Etymology[edit]

From Latin adversativus (of conjunctions, expressing opposition).

Adjective[edit]

adversative (not comparable)

  1. (linguistics) Expressing opposition or difference.
    • 1992, Raymond F. Collins, Divorce in the New Testament, page 155:
      In Matthew's Q-source, this short sentence may have been introduced by the strong adversative conjunction, "but" (alla).
  2. (linguistics) Expressing adverse effect.
    • 2002, Shoichi Iwasaki, Japanese[1], page 146:
      In an adversative causative, the "causer" has only a nominal status and is, in actuality, a victim of the situation ...
    • 2004, Umberto Ansaldo, “The evolution of Singapore English”, in Lisa Lim, editor, Singapore English: A Grammatical Description, page 138:
      This type of 'get-passive' typically bears adversative connotation, i.e. it is not used to express passives if the patient is not somewhat negatively affected by the event.
    • 2014, Naomi H. McGloin et al., Modern Japanese Grammar: A Practical Guide, page 114:
      The adversative passive sentence expresses that the subject of the sentence is affected, usually adversely, by what is expressed in the rest of the sentence.

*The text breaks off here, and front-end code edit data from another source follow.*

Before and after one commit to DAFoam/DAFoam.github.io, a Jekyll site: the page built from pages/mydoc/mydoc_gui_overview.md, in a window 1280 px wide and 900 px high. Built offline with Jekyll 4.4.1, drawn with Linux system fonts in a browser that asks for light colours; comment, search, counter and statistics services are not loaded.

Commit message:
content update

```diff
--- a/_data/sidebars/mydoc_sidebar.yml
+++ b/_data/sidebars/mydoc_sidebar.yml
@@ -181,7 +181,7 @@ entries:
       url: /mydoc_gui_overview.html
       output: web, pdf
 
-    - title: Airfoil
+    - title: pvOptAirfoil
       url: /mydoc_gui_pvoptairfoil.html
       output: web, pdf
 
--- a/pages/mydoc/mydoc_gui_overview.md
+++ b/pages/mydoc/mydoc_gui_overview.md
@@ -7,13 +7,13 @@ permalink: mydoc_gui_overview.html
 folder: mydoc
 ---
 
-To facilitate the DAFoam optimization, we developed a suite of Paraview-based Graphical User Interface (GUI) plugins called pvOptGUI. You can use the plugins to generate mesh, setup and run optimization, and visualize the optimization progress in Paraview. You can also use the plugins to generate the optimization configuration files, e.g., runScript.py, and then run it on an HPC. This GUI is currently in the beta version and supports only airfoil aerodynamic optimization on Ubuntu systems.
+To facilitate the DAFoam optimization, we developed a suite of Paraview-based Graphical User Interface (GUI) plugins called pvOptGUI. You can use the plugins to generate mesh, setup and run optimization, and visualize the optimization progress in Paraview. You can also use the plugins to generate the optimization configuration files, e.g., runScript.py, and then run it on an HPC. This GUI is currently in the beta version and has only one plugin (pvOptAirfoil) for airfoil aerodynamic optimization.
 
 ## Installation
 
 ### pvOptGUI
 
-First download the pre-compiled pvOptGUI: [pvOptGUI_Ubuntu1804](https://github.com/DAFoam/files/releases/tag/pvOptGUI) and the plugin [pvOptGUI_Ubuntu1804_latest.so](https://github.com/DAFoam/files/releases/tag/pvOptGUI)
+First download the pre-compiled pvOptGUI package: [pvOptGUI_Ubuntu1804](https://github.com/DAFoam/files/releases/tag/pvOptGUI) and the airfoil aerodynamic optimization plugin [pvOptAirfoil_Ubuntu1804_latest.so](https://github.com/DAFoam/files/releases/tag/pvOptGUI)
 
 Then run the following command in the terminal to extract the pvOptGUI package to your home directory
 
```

Translations[edit]

Noun[edit]

adversative (plural adversatives)

  1. (rare, dated) Something, particularly a clause or conjunction, which is adversative.

French[edit]

Pronunciation[edit]

Adjective[edit]

adversative

  1. feminine singular of adversatif

German[edit]

Pronunciation[edit]

Adjective[edit]

adversative

  1. inflection of adversativ:
    1. strong/mixed nominative/accusative feminine singular
    2. strong nominative/accusative plural
    3. weak nominative all-gender singular
    4. weak accusative feminine/neuter singular